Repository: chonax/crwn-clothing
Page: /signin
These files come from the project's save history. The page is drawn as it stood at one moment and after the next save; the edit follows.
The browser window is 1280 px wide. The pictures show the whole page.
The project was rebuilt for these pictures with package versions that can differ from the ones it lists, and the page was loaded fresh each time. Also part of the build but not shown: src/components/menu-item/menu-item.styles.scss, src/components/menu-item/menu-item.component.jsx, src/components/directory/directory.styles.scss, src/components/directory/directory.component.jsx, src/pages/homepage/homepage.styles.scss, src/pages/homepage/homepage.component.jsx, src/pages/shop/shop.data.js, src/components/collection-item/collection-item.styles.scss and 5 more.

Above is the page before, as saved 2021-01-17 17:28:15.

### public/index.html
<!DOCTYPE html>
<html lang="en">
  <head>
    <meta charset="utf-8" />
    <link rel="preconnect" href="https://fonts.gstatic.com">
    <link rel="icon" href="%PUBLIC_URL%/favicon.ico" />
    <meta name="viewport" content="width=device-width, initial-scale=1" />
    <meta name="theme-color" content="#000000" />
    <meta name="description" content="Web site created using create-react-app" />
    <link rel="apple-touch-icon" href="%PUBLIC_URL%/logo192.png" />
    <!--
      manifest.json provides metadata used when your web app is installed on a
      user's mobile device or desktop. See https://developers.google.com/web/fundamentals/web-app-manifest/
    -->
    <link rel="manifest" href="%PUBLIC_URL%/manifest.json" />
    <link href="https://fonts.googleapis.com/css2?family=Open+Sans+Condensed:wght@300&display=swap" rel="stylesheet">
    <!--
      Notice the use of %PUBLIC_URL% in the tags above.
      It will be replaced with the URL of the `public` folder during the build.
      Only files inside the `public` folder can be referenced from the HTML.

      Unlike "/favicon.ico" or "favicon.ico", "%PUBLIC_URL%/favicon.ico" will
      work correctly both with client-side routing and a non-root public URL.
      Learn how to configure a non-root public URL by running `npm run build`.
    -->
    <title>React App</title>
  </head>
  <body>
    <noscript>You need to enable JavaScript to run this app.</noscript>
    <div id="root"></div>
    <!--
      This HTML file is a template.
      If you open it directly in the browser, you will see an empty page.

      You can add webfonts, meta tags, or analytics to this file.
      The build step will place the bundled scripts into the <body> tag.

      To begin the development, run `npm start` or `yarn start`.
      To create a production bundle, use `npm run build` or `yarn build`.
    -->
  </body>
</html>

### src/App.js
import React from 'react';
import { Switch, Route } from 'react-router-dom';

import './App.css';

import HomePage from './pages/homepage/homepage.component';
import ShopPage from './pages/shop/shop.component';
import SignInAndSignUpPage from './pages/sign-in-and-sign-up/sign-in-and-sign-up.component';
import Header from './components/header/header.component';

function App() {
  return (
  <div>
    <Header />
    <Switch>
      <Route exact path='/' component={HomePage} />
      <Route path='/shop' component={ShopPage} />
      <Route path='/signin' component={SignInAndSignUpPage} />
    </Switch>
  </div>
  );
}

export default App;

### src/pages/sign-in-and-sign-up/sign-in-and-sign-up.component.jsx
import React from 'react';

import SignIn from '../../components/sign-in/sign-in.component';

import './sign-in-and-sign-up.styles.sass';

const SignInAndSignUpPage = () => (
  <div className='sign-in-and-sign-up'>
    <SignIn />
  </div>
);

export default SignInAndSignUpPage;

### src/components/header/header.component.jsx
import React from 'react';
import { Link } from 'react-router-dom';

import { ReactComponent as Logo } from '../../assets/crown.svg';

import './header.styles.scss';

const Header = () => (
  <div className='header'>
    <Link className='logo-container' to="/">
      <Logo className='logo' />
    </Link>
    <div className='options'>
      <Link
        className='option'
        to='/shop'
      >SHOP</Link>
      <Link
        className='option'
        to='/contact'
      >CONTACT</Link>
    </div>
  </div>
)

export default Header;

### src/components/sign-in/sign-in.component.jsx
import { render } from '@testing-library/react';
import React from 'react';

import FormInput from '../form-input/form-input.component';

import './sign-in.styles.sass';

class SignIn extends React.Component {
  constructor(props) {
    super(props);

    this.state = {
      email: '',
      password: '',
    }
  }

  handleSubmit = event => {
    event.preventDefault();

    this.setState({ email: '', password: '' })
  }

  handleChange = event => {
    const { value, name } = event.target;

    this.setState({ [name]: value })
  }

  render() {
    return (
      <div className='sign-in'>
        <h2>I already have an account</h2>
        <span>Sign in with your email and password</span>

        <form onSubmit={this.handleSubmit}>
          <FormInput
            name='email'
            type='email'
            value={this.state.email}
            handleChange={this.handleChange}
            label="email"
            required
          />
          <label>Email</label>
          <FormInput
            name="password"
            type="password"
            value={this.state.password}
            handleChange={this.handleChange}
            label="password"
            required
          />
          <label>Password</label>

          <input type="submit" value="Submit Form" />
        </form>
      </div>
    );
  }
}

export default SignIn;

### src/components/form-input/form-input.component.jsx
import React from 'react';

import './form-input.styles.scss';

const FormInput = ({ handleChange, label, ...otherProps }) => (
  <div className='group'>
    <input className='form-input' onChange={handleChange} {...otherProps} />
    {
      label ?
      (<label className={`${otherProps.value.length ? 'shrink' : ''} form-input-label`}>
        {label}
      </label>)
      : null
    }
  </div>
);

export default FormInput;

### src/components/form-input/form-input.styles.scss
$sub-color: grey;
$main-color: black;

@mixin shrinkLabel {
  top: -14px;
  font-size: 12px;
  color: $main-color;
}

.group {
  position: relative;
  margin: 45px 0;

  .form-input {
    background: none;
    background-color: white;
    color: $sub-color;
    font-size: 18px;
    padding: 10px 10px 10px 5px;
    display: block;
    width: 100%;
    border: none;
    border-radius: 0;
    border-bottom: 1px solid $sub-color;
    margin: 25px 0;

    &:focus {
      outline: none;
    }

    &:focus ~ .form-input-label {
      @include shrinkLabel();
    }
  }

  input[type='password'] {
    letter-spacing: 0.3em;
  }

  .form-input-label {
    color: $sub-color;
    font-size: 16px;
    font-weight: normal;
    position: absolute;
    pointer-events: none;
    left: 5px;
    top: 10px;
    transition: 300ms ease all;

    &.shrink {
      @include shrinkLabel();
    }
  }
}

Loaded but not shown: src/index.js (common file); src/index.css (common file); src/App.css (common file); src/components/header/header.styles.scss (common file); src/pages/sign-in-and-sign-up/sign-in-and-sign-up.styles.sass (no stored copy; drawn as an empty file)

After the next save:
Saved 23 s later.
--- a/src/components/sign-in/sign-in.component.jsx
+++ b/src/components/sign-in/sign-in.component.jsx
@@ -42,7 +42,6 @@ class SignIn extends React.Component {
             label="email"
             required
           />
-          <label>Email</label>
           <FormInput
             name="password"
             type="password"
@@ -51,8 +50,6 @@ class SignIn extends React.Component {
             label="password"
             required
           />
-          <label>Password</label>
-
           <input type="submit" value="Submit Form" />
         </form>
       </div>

********************

Provide nothing but the number of lines in the material above in which the string "value" is found.

• **Solved exercise**: 7